If you are interested in a particular area of mathematics or statistics that you think might be applied in climate science, hydrology or ecology I might also be able to help.

Students who are successful obtaining PhD scholarships (e.g. an Australian Postgraduate Award or International Postgraduate Research Scholarship) may be offered additional "top-up" funding, on a case-by-case basis. See the CCRC postgraduate research page for more scholarship opportunities.

While you may not have a clear idea of your research topic yet, a PhD project will ultimately be yours to investigate, develop and communicate.
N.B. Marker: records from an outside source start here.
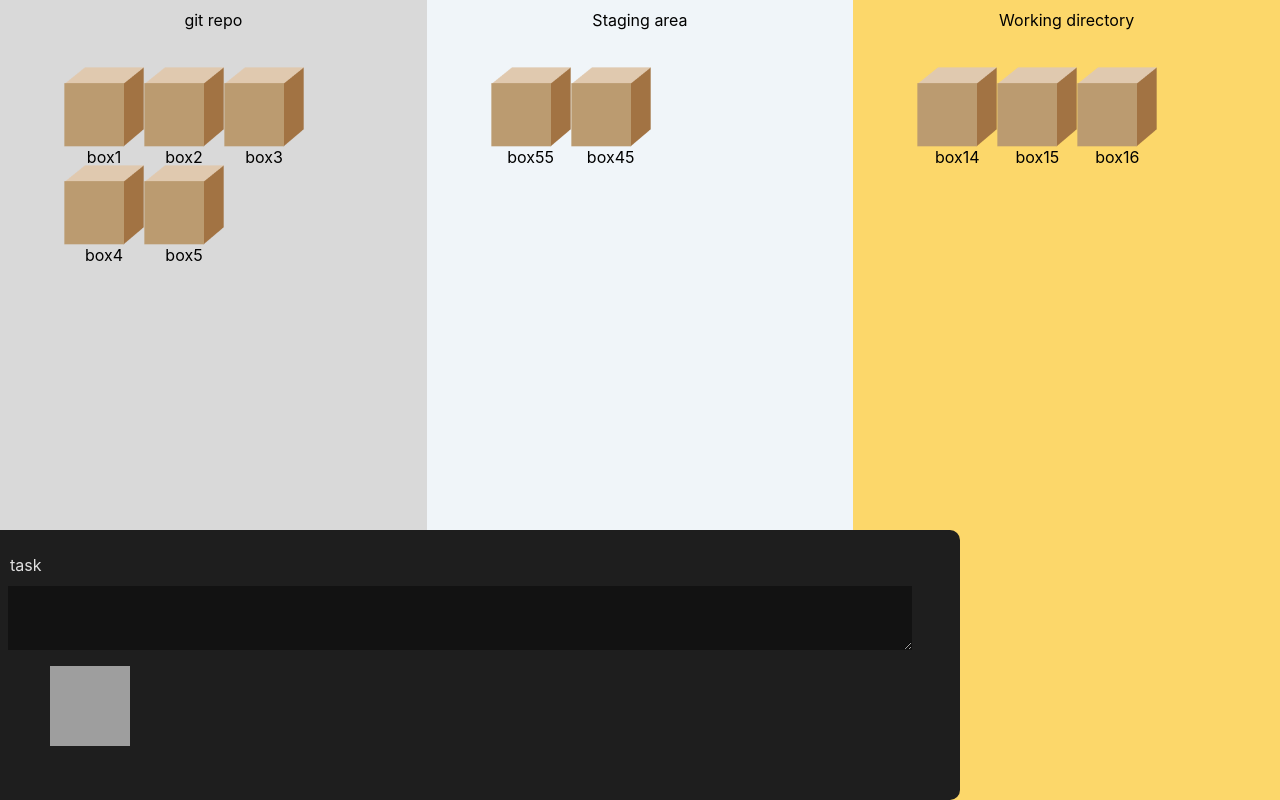
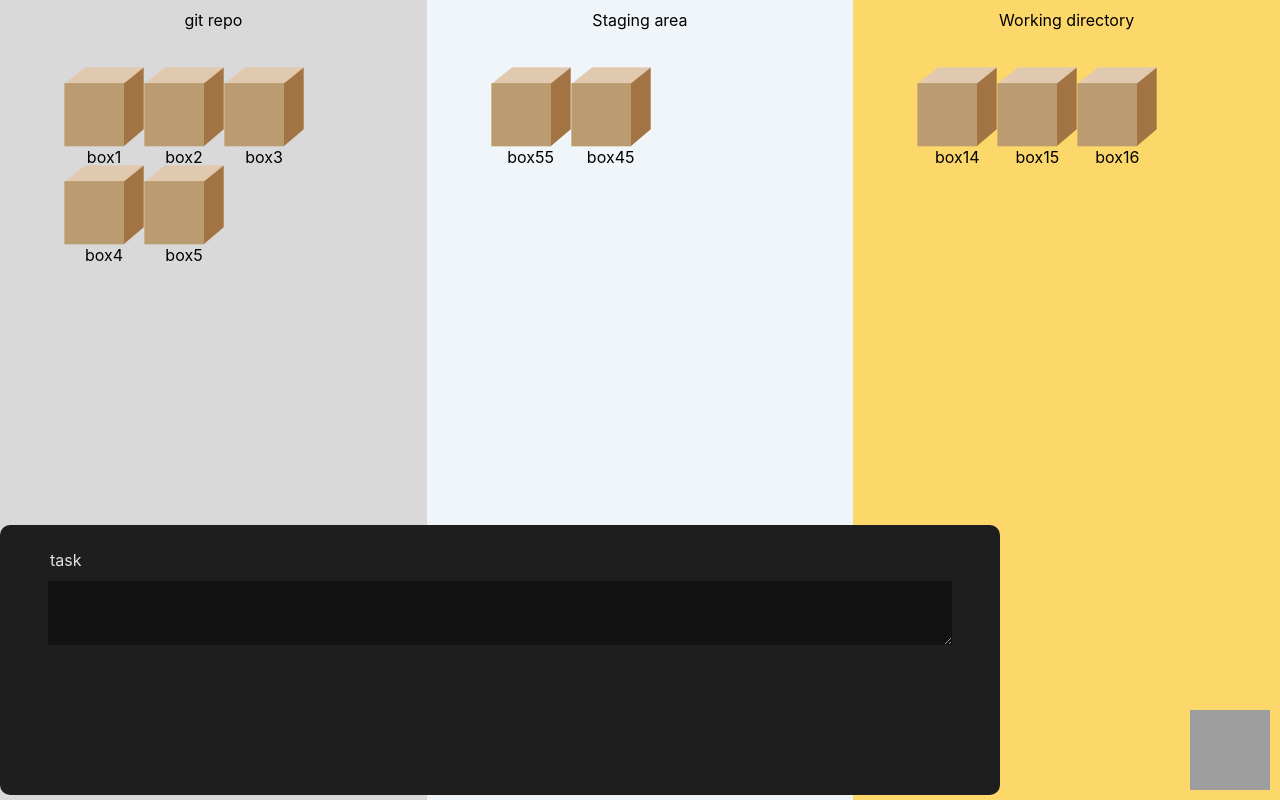
Before and after one commit to yeboka/my-git-app, a React (Create React App) app in the folder gitforkid/: page / in a window 1280 px wide. Built offline with nearby package versions, Linux system fonts and the light colour scheme; grey boxes are pictures that could not be loaded.

Commit message:
mkdir command

```diff
--- a/gitforkid/src/App.css
+++ b/gitforkid/src/App.css
@@ -35,10 +35,10 @@
 .comand-line {
     width: 1000px;
     height: 270px;
-    position: absolute;
-    bottom: 0px;
+    position: fixed;
+    bottom: 5px;
 
-    right: 25%;
+
     background-color:#1e1e1e;
     border-radius: 10px;
     display: flex;
@@ -85,6 +85,8 @@ textarea:focus{
 
 .icon {
     position: fixed;
-    bottom: 50px;
-    left: 50px;
+    width: 30px;
+    height: 30px;
+    right: 60px;
+    bottom: 60px;
 }
--- a/gitforkid/src/App.js
+++ b/gitforkid/src/App.js
@@ -121,6 +121,9 @@ function App() {
         case 'pull':
           gitPull();
           break;
+        case 'mkdir':
+          mkdir(fileName);
+          break;
         default:
           break;
       }} else {
@@ -134,6 +137,11 @@ function App() {
       event.preventDefault();
       console.log(story.pop());
     }
+  }
+
+  const mkdir = (fileName) => {
+    console.log(fileName);
+    setDirectory([...directory, {key: uuid4(), name: fileName, status: 'untracked'}])
   }
 
   const gitPull = () => {
@@ -220,6 +228,8 @@ function App() {
       return 'push'
     } else if(input.startsWith('git pull origin')){
       return 'pull'
+    }else if(input.startsWith('mkdir')){
+      return 'mkdir' + input.substring(5)
     }else {
       return false;
     }
@@ -233,7 +243,7 @@ function App() {
     <div className='container'>
 
       <motion.div className='comand-line'
-      whileHover={{ scale: 1.3 }}>
+      whileHover={{ translateX: 50}}>
         {/* <input type="text" /> */}
         <div className='task'>
           task
@@ -251,6 +261,9 @@ function App() {
             repo.map((box) => (
               <motion.div className='mapedBox' key={box.key}
               whileHover={{ scale: 1.3 }}
+              initial={{ opacity: 0, scale: 0.5 }}
+              animate={{ opacity: 1, scale: 1 }}
+              transition={{ duration: 0.5 }}
               >
                 <BoxImg name = {box.name} status = {box.status} />
               </motion.div>
@@ -266,7 +279,10 @@ function App() {
           {
             stage.map((box) => (
               <motion.div className='mapedBox' key={box.key}
-              whileHover={{ scale: 1.3 }}>
+              whileHover={{ scale: 1.3 }}
+              initial={{ opacity: 0, scale: 0.5 }}
+              animate={{ opacity: 1, scale: 1 }}
+              transition={{ duration: 0.5 }}>
                 <BoxImg name = {box.name} status = {box.status} />
               </motion.div>
             ))
@@ -281,7 +297,10 @@ function App() {
           {
             directory.map((box) => (
               <motion.div className='mapedBox' key={box.key}
-              whileHover={{ scale: 1.3 }}>
+              whileHover={{ scale: 1.3 }}
+              initial={{ opacity: 0, scale: 0.5 }}
+              animate={{ opacity: 1, scale: 1 }}
+              transition={{ duration: 0.5 }}>
                 <BoxImg name = {box.name} status = {box.status} />
               </motion.div>
             ))
@@ -298,9 +317,11 @@ function App() {
       ))}
       </div>
     </Modal>
-    <InfoButton className="icon" onClick={() => setInfoActive(true)}/>
-    <Modal active={infoActive} setInfoActive = {setInfoActive}>
-    Lorem Ipsum is simply dummy text of the printing and typesetting industry. Lorem Ipsum has been the industry's standard dummy text ever since the 1500s, when an unknown printer took a galley of type an
+
+      <InfoButton className="icon" onClick={() => setInfoActive(!infoActive)}/>
+
+    <Modal active={infoActive} setActive = {setInfoActive}>
+      Lorem Ipsum is simply dummy text of the printing and typesetting industry. Lorem Ipsum has been the industry's standard dummy text ever since the 1500s, when an unknown printer took a galley of type an
     </Modal>
     </div>
 
```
Your supervisor will help you make sure that you arrive at a topic that is achievable in 3-4 years, scientifically rigorous, and most importantly, interesting for you. If the topics I've talked about above don't seem quite right, there is a great collection of other academics in the CCRC who might be able to help you. We're all friendly, so please come and talk to us.

The Climate Change Research Centre is a great place to do your PhD. We have a large PhD student cohort that is academically and socially engaged, with students from a wide range of academic and cultural backgrounds. We have an induction process that includes being assigned a student "buddy", to make sure you're aware of everything that might be relevant for you, including a range of social events run by students. As part of the Kensington campus we are only 10 minutes from the centre of Sydney.

Below are examples of short papers I like that require no specialist knowledge:

Oreskes, N., Shrader-Frechette, K. and Belitz K.: Verification, validation, and confirmation of numerical models in the earth sciences Science, 263, 641–646, 1994. Try downloading it here or here.

Ginzburg, L. R., and C. X. J. Jensen, 2004: Rules of thumb for judging ecological theories. Trends Ecol. Evol., 19, 121–126.